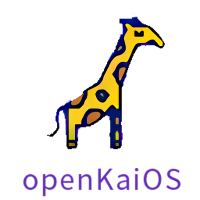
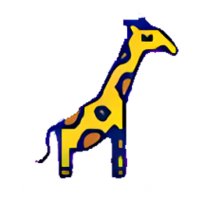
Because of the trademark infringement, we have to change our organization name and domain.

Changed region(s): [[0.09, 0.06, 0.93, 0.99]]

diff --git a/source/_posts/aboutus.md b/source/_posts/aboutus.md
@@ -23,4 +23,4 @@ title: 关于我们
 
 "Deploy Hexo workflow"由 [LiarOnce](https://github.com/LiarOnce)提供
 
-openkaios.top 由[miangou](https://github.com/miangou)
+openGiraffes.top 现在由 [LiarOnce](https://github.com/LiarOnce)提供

****************************************

#### Problem:
Set down the full listing above with its wording unchanged. Leave out its images.

#### Reply to the exercise:
Because of the trademark infringement, we have to change our organization name and domain.

Changed region(s): [[0.09, 0.06, 0.93, 0.99]]

diff --git a/source/_posts/aboutus.md b/source/_posts/aboutus.md
@@ -23,4 +23,4 @@ title: 关于我们
 
 "Deploy Hexo workflow"由 [LiarOnce](https://github.com/LiarOnce)提供
 
-openkaios.top 由[miangou](https://github.com/miangou)
+openGiraffes.top 现在由 [LiarOnce](https://github.com/LiarOnce)提供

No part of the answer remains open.